The Prime Minister’s proposal to move the House of Lords to York temporarily while renovation is undertaken at Westminster Palace has been rejected, according to the BBC.
The repairs body has now confirmed that York will no longer be considered as a temporary chamber for peers.
The historic city was originally proposed by the Prime Minister in light of plans to move some areas of government and civil servants to York, establishing a northern “government hub”.
Johnson previously wrote to the parliamentary officials in charge of the relocation that: “The review should also consider a possible location outside of London.
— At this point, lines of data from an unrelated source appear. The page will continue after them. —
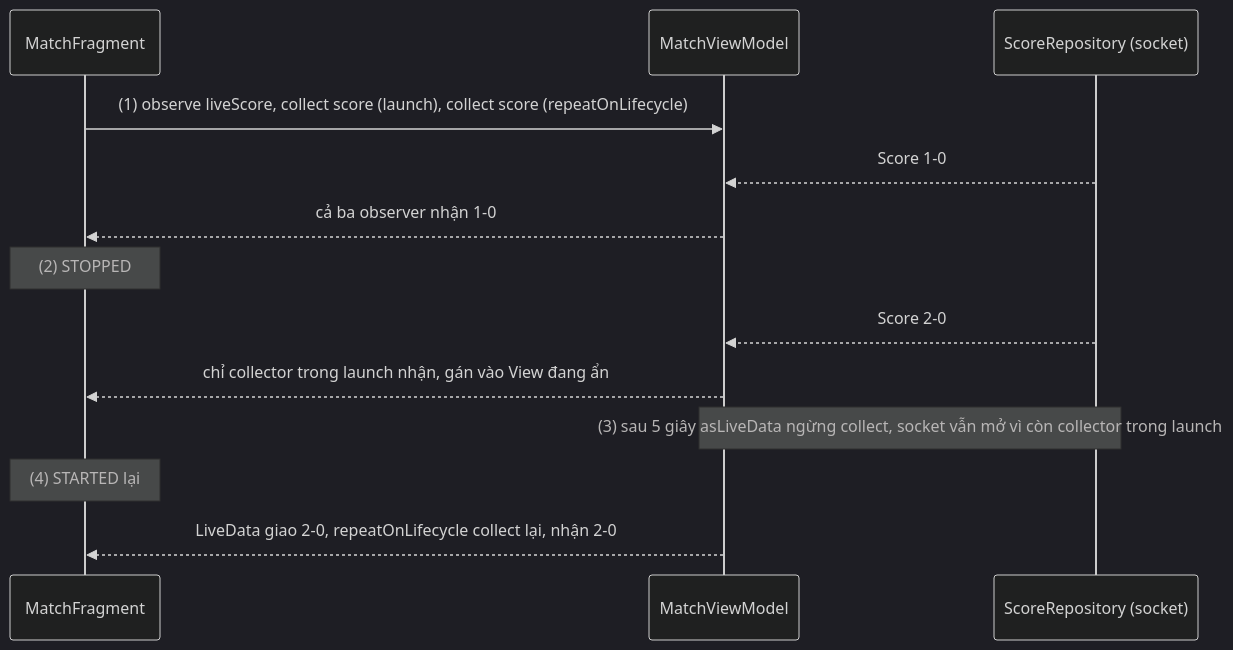
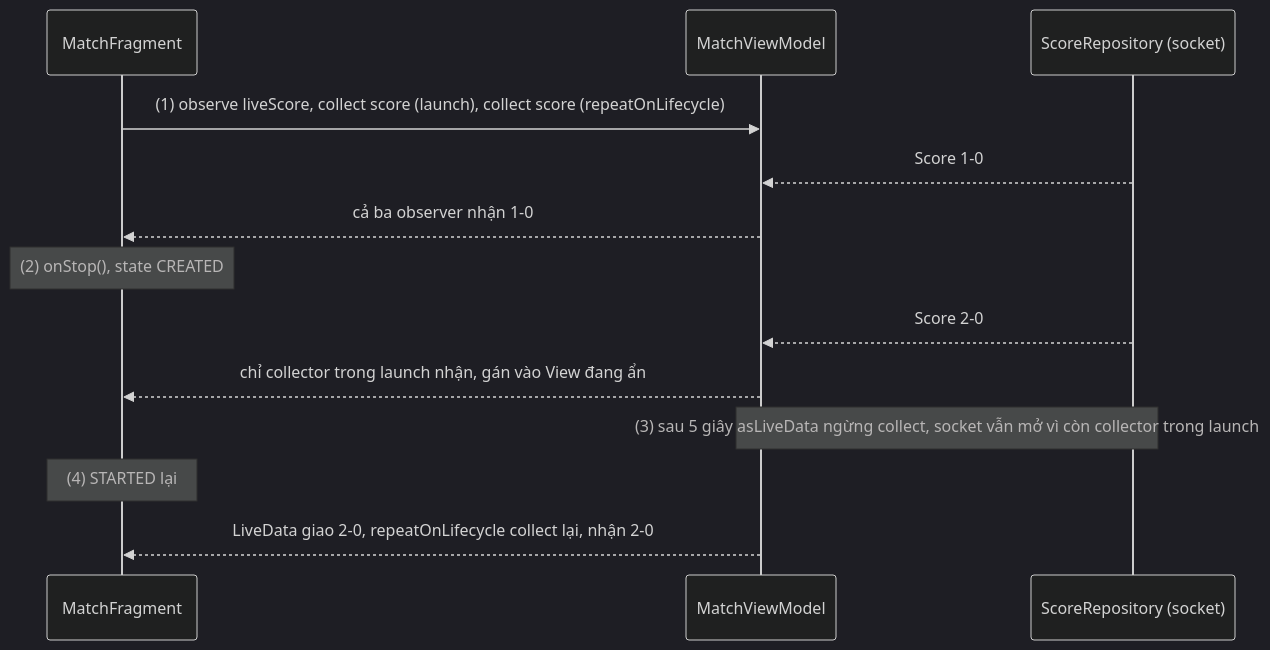
The first of 2 diagrams in knowledge/android/docs/session_07/design_pattern/observer/livedata.md (h1eu/knowledge), drawn with Mermaid (dark theme) before and after one commit. The commit also changed other lines of this file and 19 other files, not shown here.

````diff
--- a/knowledge/android/docs/session_07/design_pattern/observer/livedata.md
+++ b/knowledge/android/docs/session_07/design_pattern/observer/livedata.md
@@ -101,15 +101,15 @@
 ```mermaid
 sequenceDiagram
     participant F as MatchFragment
     participant VM as MatchViewModel
     participant R as ScoreRepository (socket)
     F->>VM: (1) observe liveScore, collect score (launch), collect score (repeatOnLifecycle)
     R-->>VM: Score 1-0
     VM-->>F: cả ba observer nhận 1-0
-    Note over F: (2) STOPPED
+    Note over F: (2) onStop(), state CREATED
     R-->>VM: Score 2-0
     VM-->>F: chỉ collector trong launch nhận, gán vào View đang ẩn
     Note over VM,R: (3) sau 5 giây asLiveData ngừng collect, socket vẫn mở vì còn collector trong launch
     Note over F: (4) STARTED lại
     VM-->>F: LiveData giao 2-0, repeatOnLifecycle collect lại, nhận 2-0
 ```
````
“The government is considering establishing a government hub in York, and it would therefore make sense to consider this as a possible location.
“There is no indication that the repairs body rejection of York has impacted the proposal of the “government hub.
The location of the temporary move is ultimately up to MPs and peers to decide, but the government will continue to encourage a move outside of London.
Leading peers have criticised the plan to move to York, due to the separation of the two chambers being “impractical”.
However, Keith Aspen, Liberal Democrat leader of City of York Council, has been in support of the plan due to the move bringing real economic benefits to the city and region.
The restoration of Parliament is expected to cost £6bn.
Critics have condemned the high costs for the renovation, despite the estate’s crumbling condition and the fire risk it poses.